House slab update

3 05 2017

Nico has left. Boy, I will miss him…..  Since pouring the footing for the retaining wall, he and I quickly laid out the drainage behind the footing, and not a moment too early, because over the past couple of days, we’ve had 15mm of rain, turning the

20170427_120114

Sloping gravel ramp

entire site into a quagmire which will put an end to more work for at least two days. Or however long it takes to dry out. I was hoping to cut the last lot of trenches this coming weekend, but that simply won’t happen now……

The drain has to have a 1 in 100 fall to work effectively, so the first thing we did was, after removing the formwork, mark out this slope on the new concrete…. which was smoother than the proverbial baby’s bum, a testament to the effectiveness of the concrete vibrator. It looked like polished concrete!

The drain being 300mm deep, and the pipe 100mm in diameter, I decided to install the top of the pipe at the pointy end of the back of the building at basically footing level, while having it at the bottom of the drain at the other end, 20m away…. an exact 1:100 slope.

The way the drain works is that as water falls into it, the water level rises up through the gravel until it reaches the perforated pipe, filling it up. The water then follows the path of least resistance, which is down the pipe. The ‘sock’ around the pipe filters out any silt that may dissolve from the clay, stopping it from entering the pipe and clogging it. In theory it works, and I have to say I have seen it work in real life in Cooran where I did something similar, though not as high……

20170427_153827

Nico backfilling the drain

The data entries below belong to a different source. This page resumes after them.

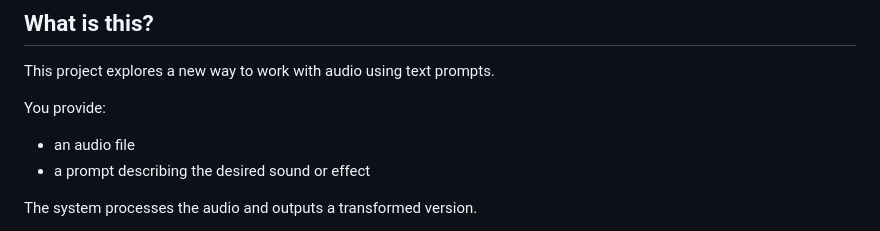
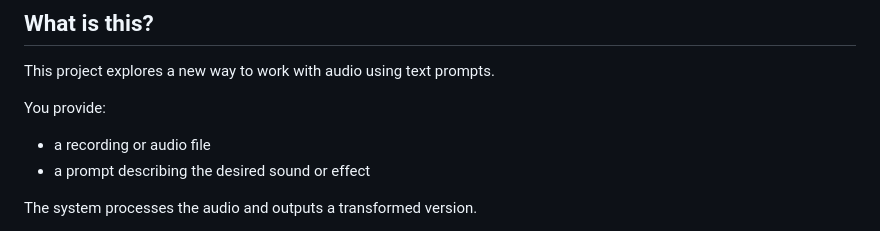
Before and after one commit to changie-ai/changie-ai-backend, a Markdown page: README.md, the part around the change. Rendered like a GitHub page.

```diff
--- a/README.md
+++ b/README.md
@@ -11,7 +11,7 @@ Instead of building complex plugin chains, you describe the sound you want — t
 This project explores a new way to work with audio using text prompts.
 
 You provide:
-- an audio file
+- a recording or audio file
 - a prompt describing the desired sound or effect
 
 The system processes the audio and outputs a transformed version.
```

The drain was then filled at that slope with 20mm gravel to the marks laid on the concrete every 2.5m, and voila, one accurate slope all made ready for the drain pipes.

The engineer’s drawings call for one pipe, but having seen how much water can come down that slope, I went for two. $200 is cheap insurance, the last thing I want is water in the house!

Once the pipes were laid out, the rest of the trench was backfilled with more gravel – 5 tons of it, all unloaded from the utes by hand -, entirely covering the pipes. More hard work and expense that will totally disappear, never to be seen ever again…. and speaking of utes, they have really been earning their keep lately, with both of them simultaneously loaded with one and a quarter tons of gravel…

Having done this, we then went about on the following day – when the darn rain started – leveling the corner cleanout blocks that will be the formwork for the rear of the slab. This is critical work to ensure the slab turns out dead level. It took us half a day with rain interruptions to lay just six blocks (with waterproofing added to the mortar), but I now have cemented in starter blocks that I can use to string out the rest of them, and that shouldn’t take me more than a day if I can get Caleb back to help me mix mud. The levels were achieved using age old technology in the form of a water level, the design of which I got from Geoff Capper, an old peaknik friend who lives in Northern Tassie. It worked a treat, and even Nico who had never seen one before was impressed.

20170501_143310
20170501_122536

 

 

 

 

 

 

 

 

 

 

 

 

 

 

 

 

At left, Nico leveling what is literally the foundation stone, the highest point on the footing. At right using the water level to ensure that block at the opposite end of the 20170501_143507house is at exactly the same height as the first. The front of the house will be on the visible stringline, and 200mm higher than the footing lifting the whole house about ground level.

We would have laid more blocks, but the rain renders that Dolerite clay into gloop that persistently sticks to your boots making just walking around really unpleasant and even difficult….. in any case, it’s not recommended to either mix or lay mortar in the rain.

We did however spend time between showers cleaning up left over concrete and gravel off the mud in an attempt to alleviate the piercing of the plastic membrane that will be eventually laid down under the slab, weather permitting. And I really want to get this done before the real rainy season starts in the next couple of weeks or so……. I just hope I’m not too late already!

Glenda also wants to rearrange the bathroom layout, and that has to be all finalised so we can pour over the underslab plumbing, which once done cannot be undone!